Data extracts:
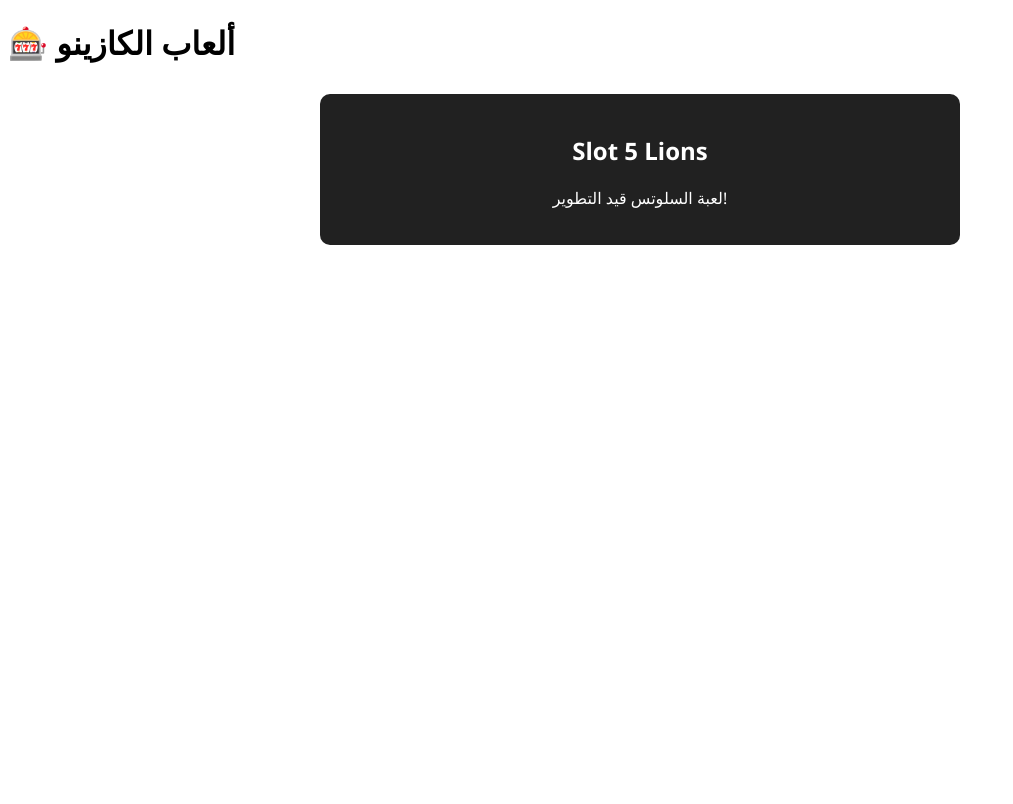
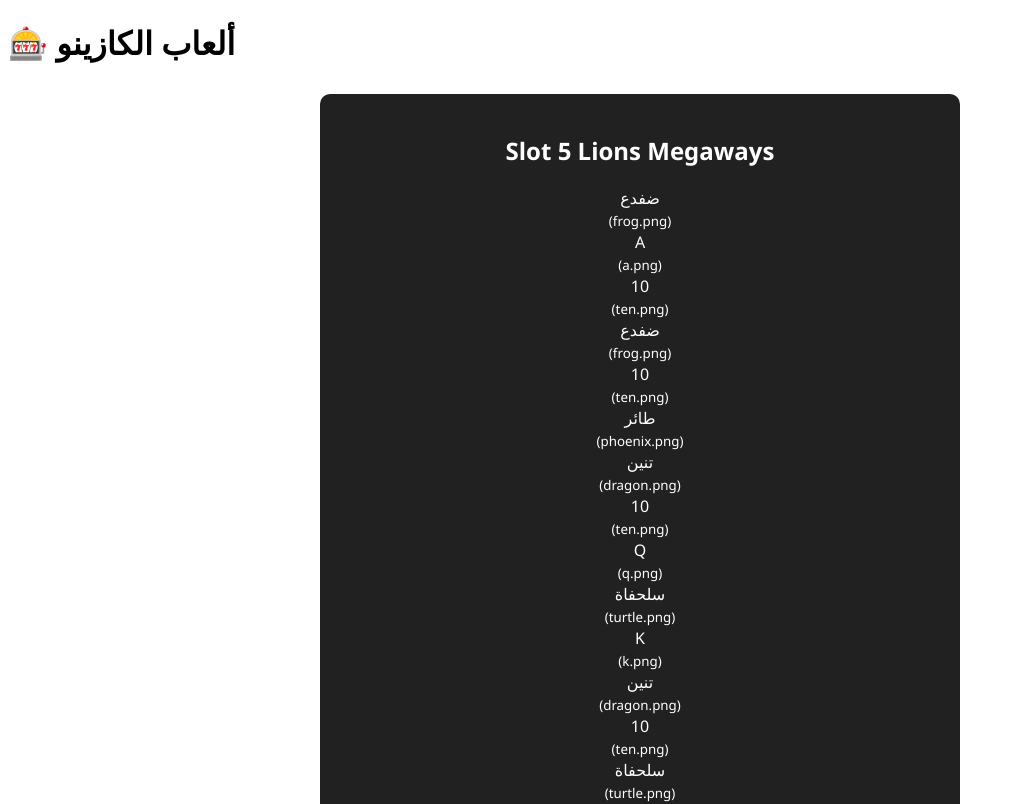
Before and after one commit to ridhasnow/Betting-site, a React (Create React App) app: page /casino in a window 1280 px wide. Shown: the top 804 px of the page, without its empty margins (0-1013 px from the left). Built offline with nearby package versions, Linux system fonts and the light colour scheme.

Commit message:
Update Slot5LionsGame.jsx

```diff
--- a/src/casino-games/slot-5lions/Slot5LionsGame.jsx
+++ b/src/casino-games/slot-5lions/Slot5LionsGame.jsx
@@ -1,12 +1,76 @@
-import React from "react";
+import React, { useState } from "react";
 import "./styles.css";
 
-const Slot5LionsGame = () => (
-  <div className="slot5lions-container">
-    <h2>Slot 5 Lions</h2>
-    {/* هنا يمكن إضافة واجهة اللعبة لاحقًا */}
-    <p>لعبة السلوتس قيد التطوير!</p>
-  </div>
-);
+// مبدئيًا قائمة الرموز مع أسماء الصور (بدون استيراد فعلي بعد، سنعدلها بعد رفع الصور)
+const SYMBOLS = [
+  { name: "dragon",      label: "تنين",      file: "dragon.png",    type: "high" },
+  { name: "phoenix",     label: "طائر",      file: "phoenix.png",   type: "high" },
+  { name: "frog",        label: "ضفدع",      file: "frog.png",      type: "high" },
+  { name: "fish",        label: "سمكة",      file: "fish.png",      type: "high" },
+  { name: "turtle",      label: "سلحفاة",    file: "turtle.png",    type: "high" },
+  { name: "lion",        label: "أسد",       file: "lion.png",      type: "wild" },
+  { name: "bonus",       label: "يين-يانغ", file: "bonus.png",     type: "scatter" },
+  { name: "a",           label: "A",         file: "a.png",         type: "low" },
+  { name: "k",           label: "K",         file: "k.png",         type: "low" },
+  { name: "q",           label: "Q",         file: "q.png",         type: "low" },
+  { name: "j",           label: "J",         file: "j.png",         type: "low" },
+  { name: "ten",         label: "10",        file: "ten.png",       type: "low" },
+];
+
+// عدد البكرات والصفوف (متغير حسب ميكانيكية Megaways)
+const REELS = 6; // في بعض نسخ 5 Lions Megaways تكون 6 بكرات
+const MIN_ROWS = 2;
+const MAX_ROWS = 7;
+
+function getRandomSymbol() {
+  // لا نريد ظهور WILD و SCATTER إلا حسب شروط خاصة (سنضبطها لاحقًا)
+  const filtered = SYMBOLS.filter(s => s.type !== "wild" && s.type !== "scatter");
+  return filtered[Math.floor(Math.random() * filtered.length)];
+}
+
+function generateSpin() {
+  // ترجع مصفوفة تمثل البكرات والصفوف (كل بكرة عدد رموز عشوائي)
+  let reels = [];
+  for (let i = 0; i < REELS; i++) {
+    const rows = Math.floor(Math.random() * (MAX_ROWS - MIN_ROWS + 1)) + MIN_ROWS;
+    let reel = [];
+    for (let j = 0; j < rows; j++) {
+      reel.push(getRandomSymbol());
+    }
+    reels.push(reel);
+  }
+  return reels;
+}
+
+const Slot5LionsGame = () => {
+  const [spinResult, setSpinResult] = useState(generateSpin());
+
+  const handleSpin = () => {
+    setSpinResult(generateSpin());
+  };
+
+  return (
+    <div className="slot5lions-container">
+      <h2>Slot 5 Lions Megaways</h2>
+      <div className="slotmegas-reels">
+        {spinResult.map((reel, i) => (
+          <div className="slotmegas-reel" key={i}>
+            {reel.map((symbol, j) => (
+              <div className={`slotmegas-symbol ${symbol.type}`} key={j}>
+                {/* لاحقًا سنستبدل النص بصورة */}
+                <div>{symbol.label}</div>
+                <small>({symbol.file})</small>
+              </div>
+            ))}
+          </div>
+        ))}
+      </div>
+      <button className="spin-btn" onClick={handleSpin}>Spin</button>
+      <div className="slotmegas-note">
+        <p>بعد رفع الصور، سنعرض الرموز الحقيقية هنا تلقائيًا.</p>
+      </div>
+    </div>
+  );
+};
 
 export default Slot5LionsGame;
```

Problem details: Using the entries, return every line where the word "slotmegas" can be found.

The completed task:
+      <div className="slotmegas-reels">
+          <div className="slotmegas-reel" key={i}>
+              <div className={`slotmegas-symbol ${symbol.type}`} key={j}>
+      <div className="slotmegas-note">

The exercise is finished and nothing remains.